And the saga continues. After reading an article about how the dividend was at risk, for Royal Dutch Shell (NYSE:RDS.A) (NYSE:RDS.B), it reminded me of how I recently discussed that the company has watched its profit fall dramatically year-over-year. Makes sense considering the pain in oil prices. The company just reported its Q2 2016, and it was rough. The headline numbers drove fear of the dividend again. So what were we looking at? Well, the company saw a profit of just $200 million compared to $3.4 billion last year. Excluding special items, the company saw profit of $1.0 billion, down from $3.8 billion a year earlier. Ouch. Make no mistake, the quarter was crushed by the decline in oil, gas and liquid natural gas prices. The company of course is betting heavily on the future of natural gas. However, earnings benefited from lower operating expenses.
So about this dividend. It is the only thing keeping the stock at current levels. Shareholders would be crushed if management sliced it. Sure it makes fiscal sense. But I will put my substantial bets on management borrowing until bankruptcy court to fund it, waiting for the eventual rebound. That is my one big bet. There are no sure things, but this is where I'd be placing my chips. As far as oil. It will rebound. Might not be this year, or next, but it will. As far as near-term performance, Q2 was decidedly weak for oil. Q3 hasn't been much better, but this is temporary.

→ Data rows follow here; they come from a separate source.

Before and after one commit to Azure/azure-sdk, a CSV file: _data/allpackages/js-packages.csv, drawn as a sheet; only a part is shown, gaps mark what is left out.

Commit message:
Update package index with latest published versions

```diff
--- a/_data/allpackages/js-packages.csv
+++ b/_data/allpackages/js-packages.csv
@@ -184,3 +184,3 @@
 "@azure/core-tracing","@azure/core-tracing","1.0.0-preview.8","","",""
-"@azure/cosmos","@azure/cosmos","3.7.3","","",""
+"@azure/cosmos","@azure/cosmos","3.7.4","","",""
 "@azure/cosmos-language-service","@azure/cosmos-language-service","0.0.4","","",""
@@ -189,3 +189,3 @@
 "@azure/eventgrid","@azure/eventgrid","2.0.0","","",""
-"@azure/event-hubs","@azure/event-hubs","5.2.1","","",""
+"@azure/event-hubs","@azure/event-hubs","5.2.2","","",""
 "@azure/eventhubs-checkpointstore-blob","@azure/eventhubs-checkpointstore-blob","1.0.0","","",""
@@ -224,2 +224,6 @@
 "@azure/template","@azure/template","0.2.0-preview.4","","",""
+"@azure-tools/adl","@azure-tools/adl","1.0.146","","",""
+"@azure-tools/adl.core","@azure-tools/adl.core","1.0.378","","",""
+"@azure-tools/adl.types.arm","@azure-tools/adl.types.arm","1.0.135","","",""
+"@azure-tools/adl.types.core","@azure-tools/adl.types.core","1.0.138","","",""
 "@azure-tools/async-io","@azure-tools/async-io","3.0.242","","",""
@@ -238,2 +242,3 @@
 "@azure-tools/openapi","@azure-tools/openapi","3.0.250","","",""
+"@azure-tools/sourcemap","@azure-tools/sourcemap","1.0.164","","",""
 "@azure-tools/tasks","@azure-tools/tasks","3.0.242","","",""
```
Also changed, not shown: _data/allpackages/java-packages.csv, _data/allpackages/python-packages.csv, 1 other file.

I have said time and again that the company absolutely has to control costs to survive. That is all it can do. And it must continue do it effectively. The fact that the company is earnings positive is impressive in and of itself. The company is doing everything. You may recall the necessary massive recent job cuts and exploration spending reductions. Cuts continue on both fronts It has sold a plethora of assets. More sales are on the table. Remember, what is almost a year ago now, we learned that the company was going to "pull out all the stops", according to Chief Executive Officer Ben Van Beurden in a Bloomberg article. The stops are being pulled out to protect the dividend. The company is prioritizing its cash for debt service, then dividends and then a balance between buybacks and capital investment. Tens of thousands of job cuts, spending reductions and sales of non-performing assets. The company has cut the loose fat; now it is taking a scalpel to excise fat down to the bone.

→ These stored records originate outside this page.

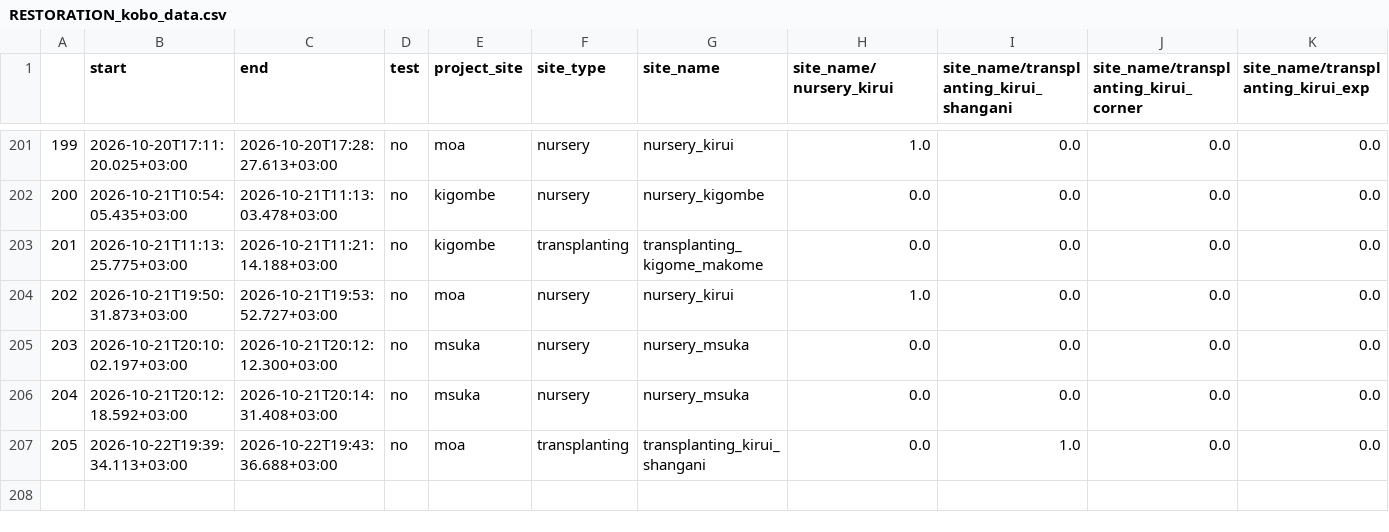
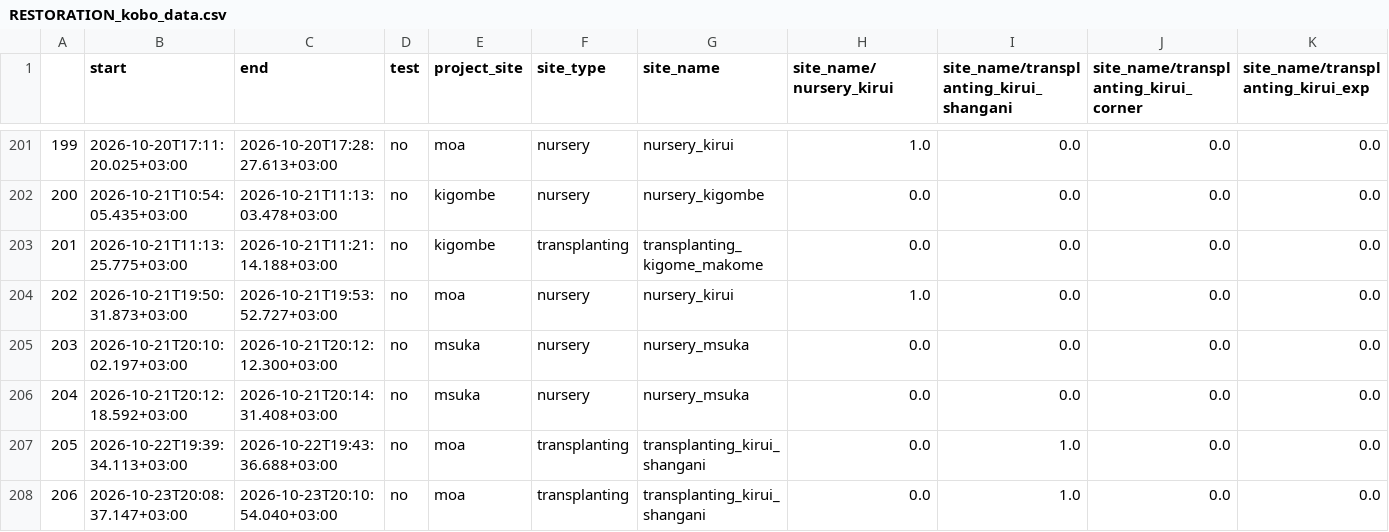
Before and after one commit to jungla/CatchViz, a CSV file: RESTORATION_kobo_data.csv, drawn as a sheet; only a part is shown, gaps mark what is left out; rows hold the shown columns only; the diff names each change by its address in the sheet, - before the commit and + after, or states it on an @@ line.

Commit message:
Daily Data Update

```diff
--- a/RESTORATION_kobo_data.csv
+++ b/RESTORATION_kobo_data.csv
+row 208: 206 | 2026-10-23T20:08:37.147+03:00 | 2026-10-23T20:10:54.040+03:00 | no | moa | transplanting | transplanting_kirui_shangani | 0.0 | 1.0 | 0.0 | 0.0
```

We also know that the company plans to sell off assets in and pull out of up to 10 countries. The company is following up on its plans to take action to lower costs and lower spending through asset sales and new projects. Total asset sales will amount to $30 billion for the next three years. That will fund dividends, clearly. The company pays about $14 billion a year (not counting what is issued under the Scrip Dividend Program). In terms of pulling out of other countries, Shell has identified nearly 10% of its oil and gas production for reductions. This will include leaving anywhere from five to ten countries and $6 billion to $8 billion of this planned change will impact 2016 numbers and beyond.

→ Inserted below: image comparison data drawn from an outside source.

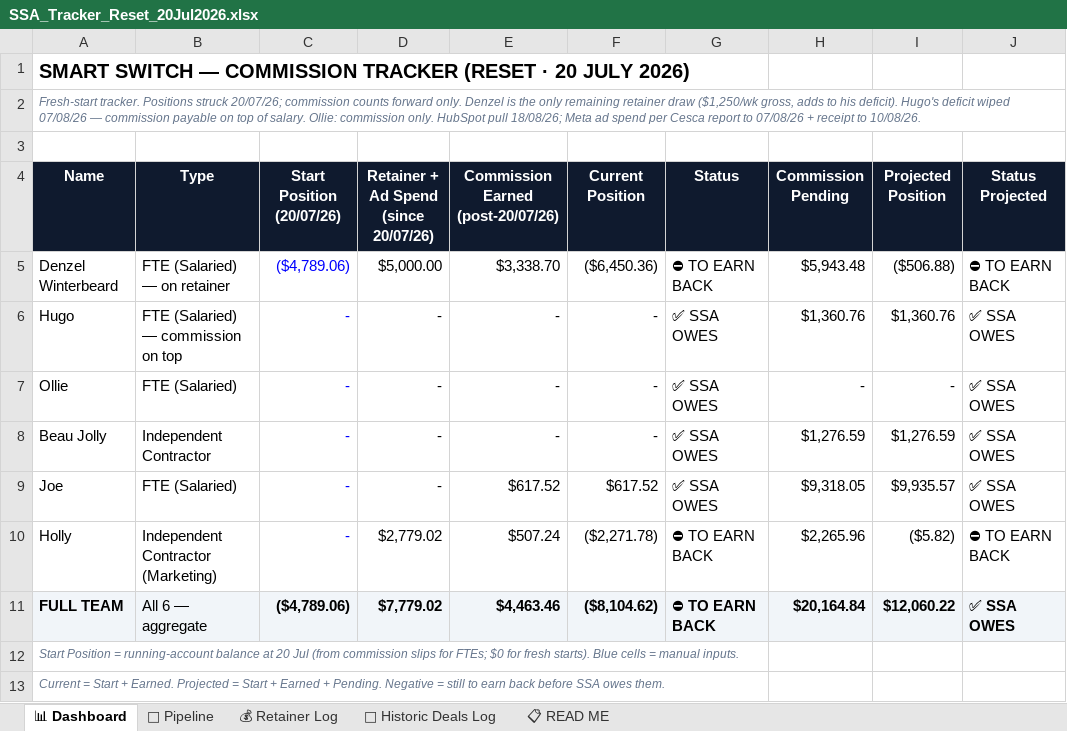
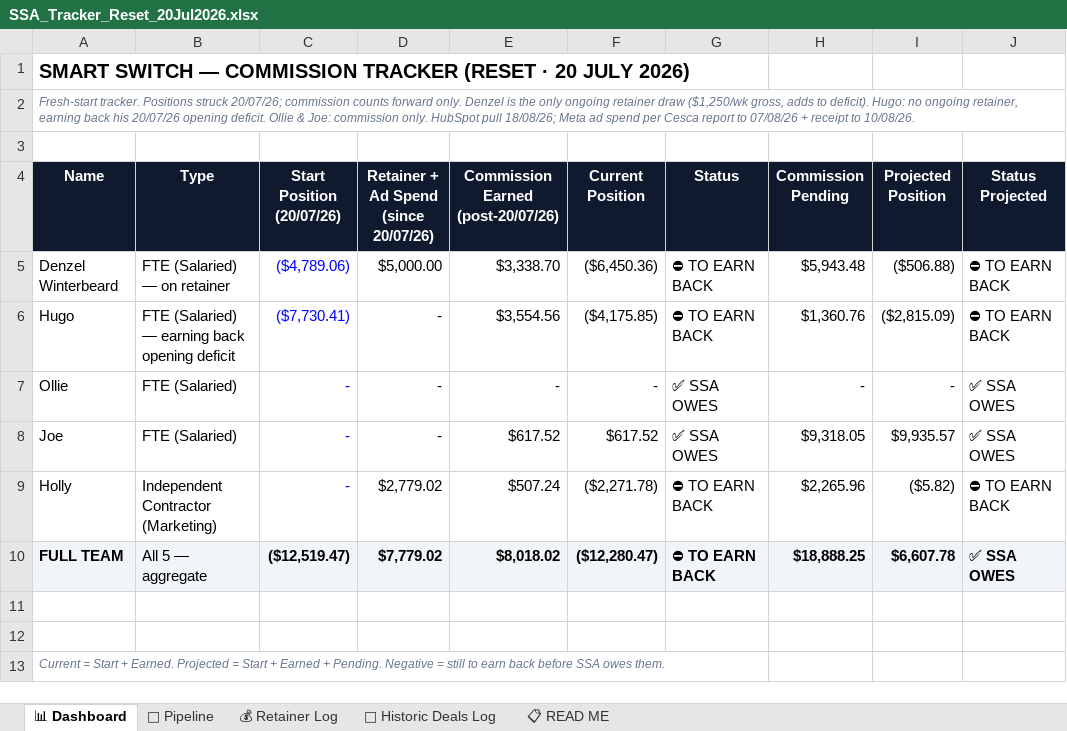
Before and after one commit to ollieleuthart/ssa-tracker, an Excel workbook: SSA_Tracker_Reset_20Jul2026.xlsx, sheet 📊 Dashboard, drawn as a sheet; values as stored, in another font and other column widths than the file's, no borders; removed rows and columns are numbered as before the commit, all else as after; the diff names each change by its address in the sheet, - before the commit and + after, or states it on an @@ line.

Commit message:
18/08/26 — workbook: Hugo revert, Beau removed

```diff
--- a/SSA_Tracker_Reset_20Jul2026.xlsx (sheet 📊 Dashboard)
+++ b/SSA_Tracker_Reset_20Jul2026.xlsx (sheet 📊 Dashboard)
-A2 (Name): …the only remaining retainer draw ($1,250/wk gross, adds to his deficit). Hugo's deficit wiped 07/08/26 — commission payable on top of salary. Ollie: commission only.…
+A2 (Name): …the only ongoing retainer draw ($1,250/wk gross, adds to deficit). Hugo: no ongoing retainer, earning back his 20/07/26 opening deficit. Ollie & Joe: commission only.…
-B6 (Type): FTE (Salaried) — commission on top
+B6 (Type): FTE (Salaried) — earning back opening deficit
-C6 (Start Position (20/07/26)): -
+C6 (Start Position (20/07/26)): ($7,730.41)
-E6: -
+E6: $3,554.56
-F6 (Current Position): -
+F6 (Current Position): ($4,175.85)
-G6 (Status): ✅ SSA OWES
+G6 (Status): ⛔ TO EARN BACK
-I6 (Projected Position): $1,360.76
+I6 (Projected Position): ($2,815.09)
-J6 (Status Projected): ✅ SSA OWES
+J6 (Status Projected): ⛔ TO EARN BACK
-row 8: Beau Jolly | Independent Contractor | - | - | - | - | ✅ SSA OWES | $1,276.59 | $1,276.59 | ✅ SSA OWES
-B10 (Type): All 6 — aggregate
+B10 (Type): All 5 — aggregate
-C10 (Start Position (20/07/26)): ($4,789.06)
+C10 (Start Position (20/07/26)): ($12,519.47)
-E10: $4,463.46
+E10: $8,018.02
-F10 (Current Position): ($8,104.62)
+F10 (Current Position): ($12,280.47)
-H10 (Commission Pending): $20,164.84
+H10 (Commission Pending): $18,888.25
-I10 (Projected Position): $12,060.22
+I10 (Projected Position): $6,607.78
-A11 (Name): Start Position = running-account balance at 20 Jul (from commission slips for FTEs; $0 for fresh starts). Blue cells = manual inputs.
+A11 (Name): (empty)
+row 12: (empty)
```
Also changed, not shown: sheet 🔮 Pipeline, formulas that keep their value.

Bottom line here? The company is protecting its dividend. It's doing everything. We are talking about sales to raise cash, but I have also said cutting spending is absolutely key. Well, in addition to the asset sales, Shell will spend about $25 billion to $30 billion each year to improve capital efficiency, but also ensure that it is still investing in its future. It is a tough balancing act, a nearly impossible high wire walk. Too much one way or the other could result in a fall, but so far, it is managing the tides. I would be remiss if I did not mention that the company sees $4.5 billion in synergies now that it owns BG. Operational expenses continue to remain low as do the company's forecasts for spending.
If you subscribe to my thesis that the dividend will be secured, and that the company is waiting it out, then I'd be a big buyer under $50 for the B class shares (under $48.75 for A class shares) if the stock gets there. It puts the yield at almost 8%. The dividend hasn't been cut since WWII. Think of all of the oil crises we have seen in that time. Let history be your guide. While I want to add more shares at an 8% yield, at north of 7%, can you really complain?
Note from the author: Christopher F. Davis has been a leading contributor with Seeking Alpha since early 2012. If you like his material and want to see more, scroll to the top of the article and hit "follow." He also writes a lot of "breaking" articles that are time sensitive. If you would like to be among the first to be updated, be sure to check the box for "Real-time alerts on this author" under "Follow.
Disclosure: I am/we are long RDS.A, RDS.B.
I wrote this article myself, and it expresses my own opinions. I am not receiving compensation for it (other than from Seeking Alpha). I have no business relationship with any company whose stock is mentioned in this article.
Additional disclosure: I purchase B class shares. Reinvested dividends are paid out as A. class shares.